Data provided>
■ ■ ■

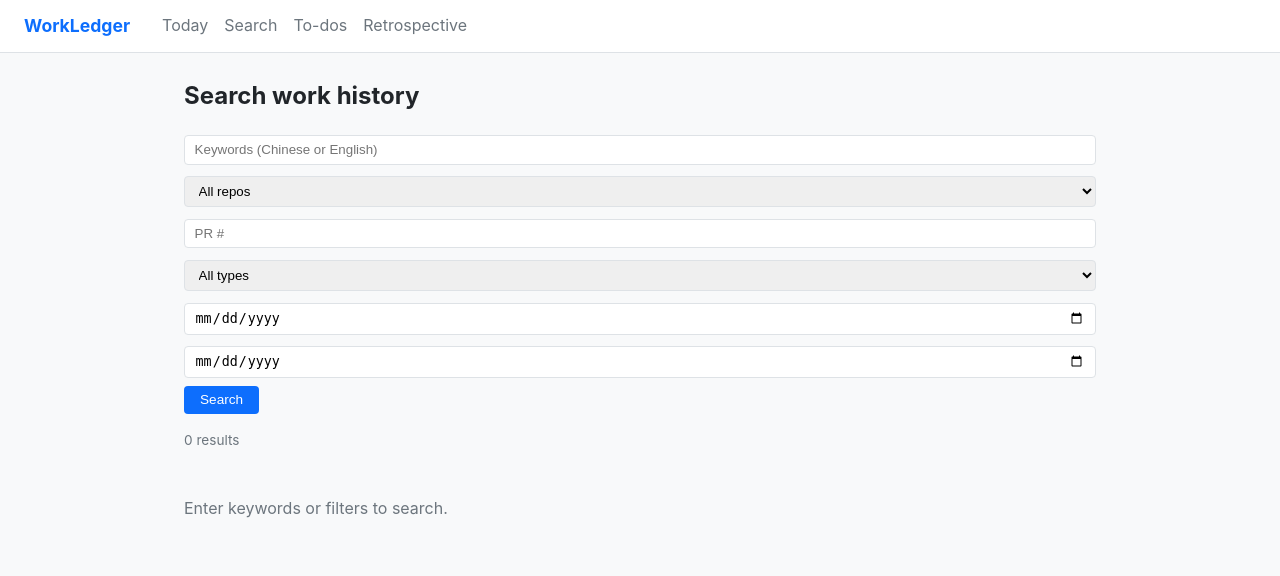
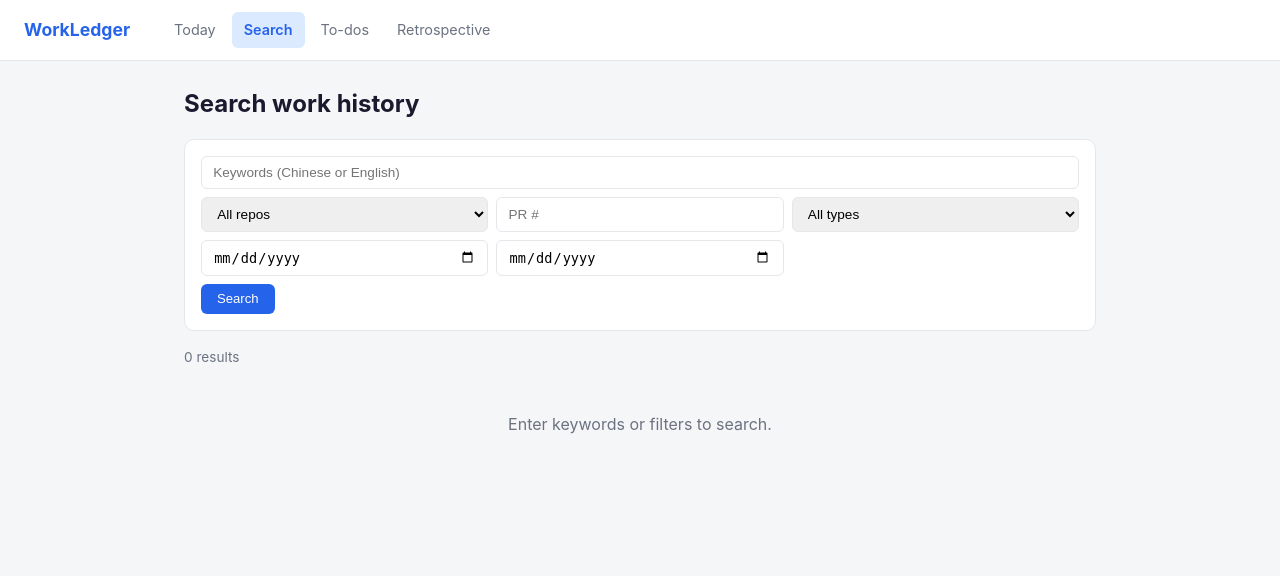
Before and after one commit to Jzhong2026/WorkLedger, a FastAPI app: page /search in a window 1280 px wide. Shown: the top 576 px of the page. Run offline with FastAPI, Linux system fonts and the light colour scheme; data that the repository does not hold is empty; parts of the project's set-up code (start-up, migrations or seed data) failed here and were passed over.

Commit message:
Fix XSS, transaction safety, and UI layout defects
- Validate evidence_url scheme (http/https only) at schema layer
- Move revision inserts inside transaction block (all 3 services)
- Rewrite CSS: fix width conflict, search form as compact grid,
  colored event-type badges, card hover/shadow, nav active state,
  responsive breakpoint, inline error banner with retry

```diff
--- a/src/workledger/static/app.js
+++ b/src/workledger/static/app.js
@@ -1,12 +1,24 @@
+function showError(msg, retryable) {
+    let banner = document.querySelector('.error-banner');
+    if (!banner) {
+        banner = document.createElement('div');
+        banner.className = 'error-banner';
+        document.querySelector('.container').prepend(banner);
+    }
+    banner.innerHTML = `<span>${msg}</span>` + (retryable ? '<button onclick="location.reload()">Retry</button>' : '');
+}
+
 async function api(method, path, body) {
     const opts = { method, headers: { 'Content-Type': 'application/json' } };
     if (body) opts.body = JSON.stringify(body);
     const res = await fetch('/api' + path, opts);
     if (!res.ok) {
         const err = await res.json().catch(() => ({ error: res.statusText }));
-        alert(err.error || 'Request failed');
+        showError(err.error || 'Request failed', err.retryable);
         throw new Error(err.error);
     }
+    const banner = document.querySelector('.error-banner');
+    if (banner) banner.remove();
     if (res.status === 204) return null;
     return res.json();
 }
--- a/src/workledger/static/style.css
+++ b/src/workledger/static/style.css
@@ -1,65 +1,137 @@
 :root {
-    --bg: #f8f9fa;
+    --bg: #f5f6f8;
     --card-bg: #fff;
-    --text: #212529;
-    --muted: #6c757d;
-    --border: #dee2e6;
-    --primary: #0d6efd;
-    --success: #198754;
-    --warning: #ffc107;
-    --danger: #dc3545;
-    --radius: 8px;
+    --text: #1a1a2e;
+    --muted: #6b7280;
+    --border: #e5e7eb;
+    --primary: #2563eb;
+    --primary-light: #dbeafe;
+    --success: #059669;
+    --success-light: #d1fae5;
+    --warning: #d97706;
+    --warning-light: #fef3c7;
+    --danger: #dc2626;
+    --info: #0891b2;
+    --info-light: #cffafe;
+    --radius: 10px;
+    --shadow: 0 1px 3px rgba(0,0,0,0.08);
+    --shadow-hover: 0 4px 12px rgba(0,0,0,0.12);
 }
 * { box-sizing: border-box; margin: 0; padding: 0; }
-body { font-family: -apple-system, BlinkMacSystemFont, "Segoe UI", Roboto, sans-serif; background: var(--bg); color: var(--text); line-height: 1.6; }
-.nav { display: flex; align-items: center; gap: 2rem; padding: 0.75rem 1.5rem; background: var(--card-bg); border-bottom: 1px solid var(--border); }
+body { font-family: -apple-system, BlinkMacSystemFont, "Segoe UI", Inter, Roboto, sans-serif; background: var(--bg); color: var(--text); line-height: 1.6; }
+
+/* Nav */
+.nav { display: flex; align-items: center; gap: 2rem; padding: 0.75rem 1.5rem; background: var(--card-bg); border-bottom: 1px solid var(--border); position: sticky; top: 0; z-index: 10; }
 .nav-brand { font-weight: 700; font-size: 1.1rem; text-decoration: none; color: var(--primary); }
-.nav-links { display: flex; gap: 1rem; }
-.nav-links a { text-decoration: none; color: var(--muted); }
-.nav-links a:hover { color: var(--primary); }
+.nav-links { display: flex; gap: 0.25rem; }
+.nav-links a { text-decoration: none; color: var(--muted); padding: 0.4rem 0.75rem; border-radius: 6px; font-size: 0.9rem; transition: all 0.15s; }
+.nav-links a:hover { color: var(--primary); background: var(--primary-light); }
+.nav-links a.active { color: var(--primary); font-weight: 600; background: var(--primary-light); }
+
+/* Layout */
 .container { max-width: 960px; margin: 0 auto; padding: 1.5rem; }
-h1 { margin-bottom: 1rem; font-size: 1.5rem; }
-h1 small { color: var(--muted); font-weight: 400; }
-h2 { margin: 1.5rem 0 0.75rem; font-size: 1.2rem; }
+h1 { margin-bottom: 1rem; font-size: 1.5rem; font-weight: 700; }
+h1 small { color: var(--muted); font-weight: 400; font-size: 0.9rem; }
+h2 { margin: 1.5rem 0 0.75rem; font-size: 1.15rem; font-weight: 600; }
+
+/* Cards */
 .card-list { display: flex; flex-direction: column; gap: 0.75rem; }
-.card { background: var(--card-bg); border: 1px solid var(--border); border-radius: var(--radius); padding: 1rem; }
+.card { background: var(--card-bg); border: 1px solid var(--border); border-radius: var(--radius); padding: 1rem 1.25rem; box-shadow: var(--shadow); transition: box-shadow 0.2s, transform 0.2s; }
+.card:hover { box-shadow: var(--shadow-hover); transform: translateY(-1px); }
 .card.highlight { border-left: 4px solid var(--warning); }
 .card-header { display: flex; align-items: center; gap: 0.5rem; margin-bottom: 0.25rem; }
-.card-meta { display: flex; flex-wrap: wrap; gap: 0.75rem; font-size: 0.85rem; color: var(--muted); margin-top: 0.5rem; }
-.card-meta a { color: var(--primary); }
-.card-actions { margin-top: 0.5rem; display: flex; gap: 0.5rem; }
-.badge { display: inline-block; padding: 0.15rem 0.5rem; border-radius: 4px; font-size: 0.75rem; font-weight: 600; }
-.badge-pending { background: #cfe2ff; color: #084298; }
-.badge-waiting { background: #fff3cd; color: #664d03; }
-.badge-done { background: #d1e7dd; color: #0f5132; }
-.badge-type { background: #e2e3e5; color: #41464b; }
-.badge-warn { background: #fff3cd; color: #664d03; }
-.badge-ok { background: #d1e7dd; color: #0f5132; }
-.badge-highlight { background: #fff3cd; color: #664d03; }
-.empty { color: var(--muted); padding: 2rem 0; }
-.search-form { display: flex; flex-wrap: wrap; gap: 0.5rem; margin-bottom: 1rem; }
-.search-form input, .search-form select { padding: 0.4rem 0.6rem; border: 1px solid var(--border); border-radius: 4px; }
-.search-form input[type="text"] { flex: 1; min-width: 200px; }
+.card-header a { color: var(--text); text-decoration: none; }
+.card-header a:hover { color: var(--primary); }
+.card-meta { display: flex; flex-wrap: wrap; gap: 0.75rem; font-size: 0.82rem; color: var(--muted); margin-top: 0.5rem; }
+.card-meta a { color: var(--primary); text-decoration: none; }
+.card-meta a:hover { text-decoration: underline; }
+.card-actions { margin-top: 0.75rem; display: flex; gap: 0.5rem; }
+
+/* Badges */
+.badge { display: inline-block; padding: 0.2rem 0.6rem; border-radius: 5px; font-size: 0.72rem; font-weight: 600; letter-spacing: 0.02em; }
+.badge-pending { background: var(--primary-light); color: var(--primary); }
+.badge-waiting { background: var(--warning-light); color: var(--warning); }
+.badge-done { background: var(--success-light); color: var(--success); }
+.badge-warn { background: var(--warning-light); color: var(--warning); }
+.badge-ok { background: var(--success-light); color: var(--success); }
+.badge-highlight { background: var(--warning-light); color: var(--warning); }
+.badge-type { background: #f3f4f6; color: #4b5563; }
+.badge-pr_created { background: var(--primary-light); color: var(--primary); }
+.badge-review_finding { background: var(--warning-light); color: var(--warning); }
+.badge-comment_analysis { background: #ede9fe; color: #7c3aed; }
+.badge-fix { background: var(--success-light); color: var(--success); }
+.badge-verification { background: var(--info-light); color: var(--info); }
+.badge-reply_drafted { background: #fce7f3; color: #db2777; }
+.badge-reply_published { background: #fce7f3; color: #be185d; }
+.badge-manual { background: #f3f4f6; color: #6b7280; }
+
+/* Search form - compact grid */
+.search-form { display: grid; grid-template-columns: 1fr 1fr 1fr; gap: 0.5rem; margin-bottom: 1rem; padding: 1rem; background: var(--card-bg); border-radius: var(--radius); border: 1px solid var(--border); }
+.search-form input[name="q"] { grid-column: 1 / -1; }
+.search-form input, .search-form select { padding: 0.5rem 0.7rem; border: 1px solid var(--border); border-radius: 6px; font-size: 0.85rem; width: auto; }
+.search-form input:focus, .search-form select:focus { outline: none; border-color: var(--primary); box-shadow: 0 0 0 2px var(--primary-light); }
+.search-form button { grid-column: 1 / -1; justify-self: start; }
 .result-count { font-size: 0.85rem; color: var(--muted); margin-bottom: 0.75rem; }
+
+/* Pagination */
 .pagination { display: flex; gap: 1rem; align-items: center; margin-top: 1rem; }
-.pagination a { color: var(--primary); text-decoration: none; }
+.pagination a { color: var(--primary); text-decoration: none; font-weight: 500; }
+
+/* Tabs */
 .period-tabs, .filter-tabs { display: flex; gap: 0.5rem; margin-bottom: 1rem; }
-.period-tabs a, .filter-tabs a { padding: 0.3rem 0.8rem; border-radius: 4px; text-decoration: none; color: var(--muted); border: 1px solid var(--border); }
+.period-tabs a, .filter-tabs a { padding: 0.35rem 0.9rem; border-radius: 6px; text-decoration: none; color: var(--muted); border: 1px solid var(--border); font-size: 0.85rem; transition: all 0.15s; }
+.period-tabs a:hover, .filter-tabs a:hover { border-color: var(--primary); color: var(--primary); }
 .period-tabs a.active, .filter-tabs a.active { background: var(--primary); color: #fff; border-color: var(--primary); }
-.timeline { position: relative; padding-left: 1.5rem; }
-.timeline::before { content: ''; position: absolute; left: 0.5rem; top: 0; bottom: 0; width: 2px; background: var(--border); }
+
+/* Timeline */
+.timeline { position: relative; padding-left: 1.75rem; }
+.timeline::before { content: ''; position: absolute; left: 0.5rem; top: 0; bottom: 0; width: 2px; background: linear-gradient(to bottom, var(--primary), var(--border)); border-radius: 1px; }
 .timeline-item { position: relative; margin-bottom: 1rem; }
-.timeline-dot { position: absolute; left: -1.25rem; top: 1rem; width: 10px; height: 10px; border-radius: 50%; background: var(--primary); }
-.detail-grid dl { display: grid; grid-template-columns: 120px 1fr; gap: 0.4rem 1rem; }
-.detail-grid dt { font-weight: 600; color: var(--muted); }
-.detail-text { white-space: pre-wrap; background: var(--bg); padding: 1rem; border-radius: var(--radius); font-size: 0.9rem; }
-form label { display: block; margin-bottom: 0.5rem; }
-form input[type="text"], form input[type="url"], form input[type="date"], form input[type="number"], form textarea, form select {
-    width: 100%; padding: 0.4rem 0.6rem; border: 1px solid var(--border); border-radius: 4px; margin-top: 0.2rem;
+.timeline-dot { position: absolute; left: -1.5rem; top: 1.1rem; width: 12px; height: 12px; border-radius: 50%; background: var(--primary); border: 2px solid var(--card-bg); box-shadow: 0 0 0 2px var(--primary); }
+
+/* Detail */
+.detail-grid dl { display: grid; grid-template-columns: 130px 1fr; gap: 0.5rem 1rem; }
+.detail-grid dt { font-weight: 600; color: var(--muted); font-size: 0.85rem; }
+.detail-grid dd { font-size: 0.9rem; }
+.detail-text { white-space: pre-wrap; background: var(--bg); padding: 1rem; border-radius: var(--radius); font-size: 0.85rem; border: 1px solid var(--border); }
+
+/* Forms (general - detail/edit pages) */
+.detail-grid form label, #add-accomplishment label { display: block; margin-bottom: 0.6rem; font-size: 0.9rem; }
+.detail-grid form input[type="text"], .detail-grid form input[type="url"], .detail-grid form textarea,
+#add-accomplishment input[type="text"], #add-accomplishment input[type="url"], #add-accomplishment input[type="date"] {
+    width: 100%; padding: 0.5rem 0.7rem; border: 1px solid var(--border); border-radius: 6px; margin-top: 0.2rem; font-size: 0.9rem;
 }
-form button, .card-actions button { padding: 0.4rem 1rem; border: none; border-radius: 4px; background: var(--primary); color: #fff; cursor: pointer; font-size: 0.85rem; }
-form button:hover, .card-actions button:hover { opacity: 0.9; }
+.detail-grid form input:focus, .detail-grid form textarea:focus, #add-accomplishment input:focus { outline: none; border-color: var(--primary); box-shadow: 0 0 0 2px var(--primary-light); }
+
+/* Inline form (Quick add) */
+.inline-form { display: flex; gap: 0.5rem; align-items: center; }
+.inline-form input[type="text"] { flex: 1; width: auto; padding: 0.5rem 0.7rem; border: 1px solid var(--border); border-radius: 6px; font-size: 0.9rem; }
+.inline-form input[type="date"] { width: auto; padding: 0.5rem 0.7rem; border: 1px solid var(--border); border-radius: 6px; font-size: 0.85rem; }
+.inline-form input:focus { outline: none; border-color: var(--primary); box-shadow: 0 0 0 2px var(--primary-light); }
+
+/* Todo full form */
+#add-todo { display: grid; grid-template-columns: 1fr 1fr; gap: 0.5rem; padding: 1rem; background: var(--card-bg); border-radius: var(--radius); border: 1px solid var(--border); }
+#add-todo input[name="title"] { grid-column: 1 / -1; }
+#add-todo textarea { grid-column: 1 / -1; }
+#add-todo input, #add-todo textarea, #add-todo select { padding: 0.5rem 0.7rem; border: 1px solid var(--border); border-radius: 6px; font-size: 0.85rem; width: auto; }
+#add-todo button { grid-column: 1 / -1; justify-self: start; }
+
+/* Buttons */
+button, .card-actions button { padding: 0.45rem 1rem; border: none; border-radius: 6px; background: var(--primary); color: #fff; cursor: pointer; font-size: 0.82rem; font-weight: 500; transition: opacity 0.15s; }
+button:hover { opacity: 0.85; }
 button.danger { background: var(--danger); }
-.inline-form { display: flex; gap: 0.5rem; align-items: center; }
-.inline-form input[type="text"] { flex: 1; }
+
+/* States */
+.empty { color: var(--muted); padding: 2rem 0; text-align: center; }
 .meta { color: var(--muted); font-size: 0.9rem; margin-bottom: 1rem; }
+.error-banner { background: #fef2f2; border: 1px solid #fecaca; color: #991b1b; padding: 1rem; border-radius: var(--radius); margin-bottom: 1rem; display: flex; align-items: center; gap: 0.75rem; }
+.error-banner button { background: #991b1b; }
+
+/* Responsive */
+@media (max-width: 640px) {
+    .search-form { grid-template-columns: 1fr; }
+    #add-todo { grid-template-columns: 1fr; }
+    .nav { gap: 1rem; padding: 0.5rem 1rem; }
+    .nav-links a { padding: 0.3rem 0.5rem; font-size: 0.8rem; }
+    .container { padding: 1rem; }
+}
--- a/src/workledger/templates/base.html
+++ b/src/workledger/templates/base.html
@@ -10,10 +10,10 @@
 <nav class="nav">
     <a href="/" class="nav-brand">WorkLedger</a>
     <div class="nav-links">
-        <a href="/">Today</a>
-        <a href="/search">Search</a>
-        <a href="/todos">To-dos</a>
-        <a href="/retrospective">Retrospective</a>
+        <a href="/" class="{{ 'active' if request.url.path == '/' }}">Today</a>
+        <a href="/search" class="{{ 'active' if request.url.path == '/search' }}">Search</a>
+        <a href="/todos" class="{{ 'active' if request.url.path == '/todos' }}">To-dos</a>
+        <a href="/retrospective" class="{{ 'active' if request.url.path == '/retrospective' }}">Retrospective</a>
     </div>
 </nav>
 <main class="container">
--- a/src/workledger/templates/event_detail.html
+++ b/src/workledger/templates/event_detail.html
@@ -5,7 +5,7 @@
 <h1>{{ event.summary or 'Event detail' }}</h1>
 <div class="detail-grid">
     <dl>
-        <dt>Type</dt><dd><span class="badge badge-type">{{ event.event_type }}</span></dd>
+        <dt>Type</dt><dd><span class="badge badge-{{ event.event_type }}">{{ event.event_type }}</span></dd>
         <dt>Occurred</dt><dd>{{ event.occurred_at }}</dd>
         <dt>Recorded</dt><dd>{{ event.recorded_at }}</dd>
         {% if event.repo %}<dt>Repo / PR</dt><dd><a href="/pr?repo={{ event.repo }}&pr_number={{ event.pr_number }}">{{ event.repo }}#{{ event.pr_number }}</a></dd>{% endif %}
--- a/src/workledger/templates/pr_timeline.html
+++ b/src/workledger/templates/pr_timeline.html
@@ -10,7 +10,7 @@
     <div class="timeline-dot badge-type"></div>
     <div class="timeline-content card">
         <div class="card-header">
-            <span class="badge badge-type">{{ ev.event_type }}</span>
+            <span class="badge badge-{{ ev.event_type }}">{{ ev.event_type }}</span>
             <a href="/event/{{ ev.id }}"><strong>{{ ev.summary or '(no summary)' }}</strong></a>
         </div>
         <div class="card-meta">
--- a/src/workledger/templates/search.html
+++ b/src/workledger/templates/search.html
@@ -30,7 +30,7 @@
 {% for ev in items %}
 <div class="card">
     <div class="card-header">
-        <span class="badge badge-type">{{ ev.event_type }}</span>
+        <span class="badge badge-{{ ev.event_type }}">{{ ev.event_type }}</span>
         <a href="/event/{{ ev.id }}"><strong>{{ ev.summary or '(no summary)' }}</strong></a>
     </div>
     <div class="card-meta">
```
Also changed, not shown: src/workledger/schemas.py (+31 -1 lines), src/workledger/services/events.py (+7 -4 lines), src/workledger/services/retrospectives.py (+14 -8 lines).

■ ■ ■

How to complete this task>
Copy each line of the entries in which the string "shadow" is found.

Result of this task>
  colored event-type badges, card hover/shadow, nav active state,
+    --shadow: 0 1px 3px rgba(0,0,0,0.08);
+    --shadow-hover: 0 4px 12px rgba(0,0,0,0.12);
+.card { background: var(--card-bg); border: 1px solid var(--border); border-radius: var(--radius); padding: 1rem 1.25rem; box-shadow: var(--shadow); transition: box-shadow 0.2s, transform 0.2s; }
+.card:hover { box-shadow: var(--shadow-hover); transform: translateY(-1px); }
+.search-form input:focus, .search-form select:focus { outline: none; border-color: var(--primary); box-shadow: 0 0 0 2px var(--primary-light); }
+.timeline-dot { position: absolute; left: -1.5rem; top: 1.1rem; width: 12px; height: 12px; border-radius: 50%; background: var(--primary); border: 2px solid var(--card-bg); box-shadow: 0 0 0 2px var(--primary); }
+.detail-grid form input:focus, .detail-grid form textarea:focus, #add-accomplishment input:focus { outline: none; border-color: var(--primary); box-shadow: 0 0 0 2px var(--primary-light); }
+.inline-form input:focus { outline: none; border-color: var(--primary); box-shadow: 0 0 0 2px var(--primary-light); }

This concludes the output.